**DATA FOR REVIEW:**
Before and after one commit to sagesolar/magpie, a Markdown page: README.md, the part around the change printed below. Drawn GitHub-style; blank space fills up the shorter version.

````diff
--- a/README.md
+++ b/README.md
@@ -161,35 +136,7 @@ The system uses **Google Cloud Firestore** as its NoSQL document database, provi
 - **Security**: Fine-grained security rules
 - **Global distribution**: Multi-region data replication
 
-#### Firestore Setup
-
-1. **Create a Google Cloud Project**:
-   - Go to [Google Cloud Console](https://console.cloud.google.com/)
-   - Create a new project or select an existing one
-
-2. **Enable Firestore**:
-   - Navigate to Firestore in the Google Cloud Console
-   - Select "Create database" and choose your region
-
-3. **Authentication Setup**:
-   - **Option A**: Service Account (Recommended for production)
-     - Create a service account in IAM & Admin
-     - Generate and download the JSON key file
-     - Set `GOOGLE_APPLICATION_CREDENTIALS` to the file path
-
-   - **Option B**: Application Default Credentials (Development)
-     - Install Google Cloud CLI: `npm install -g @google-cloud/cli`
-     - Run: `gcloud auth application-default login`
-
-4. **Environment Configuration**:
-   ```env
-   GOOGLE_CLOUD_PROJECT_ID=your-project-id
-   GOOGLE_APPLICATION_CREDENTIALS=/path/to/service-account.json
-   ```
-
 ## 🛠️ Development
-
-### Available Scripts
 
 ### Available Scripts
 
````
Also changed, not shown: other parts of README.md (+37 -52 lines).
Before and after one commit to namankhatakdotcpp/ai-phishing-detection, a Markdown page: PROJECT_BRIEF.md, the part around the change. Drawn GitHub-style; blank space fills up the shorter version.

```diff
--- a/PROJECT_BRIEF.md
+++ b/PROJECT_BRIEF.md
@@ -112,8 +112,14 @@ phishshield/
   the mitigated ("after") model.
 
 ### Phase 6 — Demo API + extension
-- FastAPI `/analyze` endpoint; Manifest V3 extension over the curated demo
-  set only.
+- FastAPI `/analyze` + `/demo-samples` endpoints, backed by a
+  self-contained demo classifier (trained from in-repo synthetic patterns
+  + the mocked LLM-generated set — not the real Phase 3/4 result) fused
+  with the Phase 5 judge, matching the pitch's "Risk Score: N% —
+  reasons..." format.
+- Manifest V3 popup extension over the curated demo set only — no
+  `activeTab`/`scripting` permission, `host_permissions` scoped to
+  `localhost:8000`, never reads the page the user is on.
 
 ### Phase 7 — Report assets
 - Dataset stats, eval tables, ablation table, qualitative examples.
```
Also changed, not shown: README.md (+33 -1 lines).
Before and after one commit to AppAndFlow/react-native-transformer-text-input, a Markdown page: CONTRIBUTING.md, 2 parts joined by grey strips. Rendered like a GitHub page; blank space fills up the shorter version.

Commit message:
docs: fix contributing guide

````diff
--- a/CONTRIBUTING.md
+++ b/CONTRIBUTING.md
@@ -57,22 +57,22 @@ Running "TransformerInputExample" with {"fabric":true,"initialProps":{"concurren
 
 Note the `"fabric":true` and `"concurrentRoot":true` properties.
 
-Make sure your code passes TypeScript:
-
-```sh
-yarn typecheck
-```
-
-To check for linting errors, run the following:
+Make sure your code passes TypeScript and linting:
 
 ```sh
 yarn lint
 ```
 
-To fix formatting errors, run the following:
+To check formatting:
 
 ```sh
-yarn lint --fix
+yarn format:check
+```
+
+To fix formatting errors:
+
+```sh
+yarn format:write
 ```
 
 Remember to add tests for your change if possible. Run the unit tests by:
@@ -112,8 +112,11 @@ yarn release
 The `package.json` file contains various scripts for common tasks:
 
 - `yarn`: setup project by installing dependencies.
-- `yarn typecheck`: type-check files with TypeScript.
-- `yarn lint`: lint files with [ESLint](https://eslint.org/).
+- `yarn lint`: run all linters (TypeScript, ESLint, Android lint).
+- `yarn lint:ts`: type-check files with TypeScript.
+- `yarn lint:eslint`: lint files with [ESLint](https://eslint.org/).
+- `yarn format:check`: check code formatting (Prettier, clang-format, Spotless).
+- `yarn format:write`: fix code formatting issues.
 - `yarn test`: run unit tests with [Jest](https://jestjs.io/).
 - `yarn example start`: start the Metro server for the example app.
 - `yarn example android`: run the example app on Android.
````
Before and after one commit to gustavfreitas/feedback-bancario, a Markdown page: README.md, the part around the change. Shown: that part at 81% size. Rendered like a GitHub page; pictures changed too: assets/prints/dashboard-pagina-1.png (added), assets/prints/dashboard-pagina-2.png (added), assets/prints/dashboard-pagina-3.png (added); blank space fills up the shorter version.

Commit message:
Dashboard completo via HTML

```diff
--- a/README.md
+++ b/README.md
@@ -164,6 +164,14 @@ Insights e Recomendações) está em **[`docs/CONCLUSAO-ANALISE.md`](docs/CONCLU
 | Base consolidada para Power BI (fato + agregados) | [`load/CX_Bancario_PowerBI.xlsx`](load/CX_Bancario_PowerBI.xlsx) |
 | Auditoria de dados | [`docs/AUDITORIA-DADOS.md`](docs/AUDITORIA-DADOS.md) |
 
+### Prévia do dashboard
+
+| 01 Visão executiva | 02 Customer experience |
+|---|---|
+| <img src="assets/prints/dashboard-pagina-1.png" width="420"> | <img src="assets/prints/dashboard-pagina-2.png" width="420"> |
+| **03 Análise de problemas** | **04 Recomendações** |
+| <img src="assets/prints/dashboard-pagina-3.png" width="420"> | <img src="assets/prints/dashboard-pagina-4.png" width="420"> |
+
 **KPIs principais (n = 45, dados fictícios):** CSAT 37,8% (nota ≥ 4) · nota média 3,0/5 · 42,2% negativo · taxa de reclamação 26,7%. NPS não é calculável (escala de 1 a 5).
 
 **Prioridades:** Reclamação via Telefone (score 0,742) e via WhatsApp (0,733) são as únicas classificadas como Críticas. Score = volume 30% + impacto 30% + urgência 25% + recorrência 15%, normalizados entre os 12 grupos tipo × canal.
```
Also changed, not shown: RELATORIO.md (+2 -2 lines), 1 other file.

**EXERCISE DETAILS:** The word to find is "analyze". Copy every line of the data that holds it.

**EXERCISE RESULT:**
-- FastAPI `/analyze` endpoint; Manifest V3 extension over the curated demo
+- FastAPI `/analyze` + `/demo-samples` endpoints, backed by a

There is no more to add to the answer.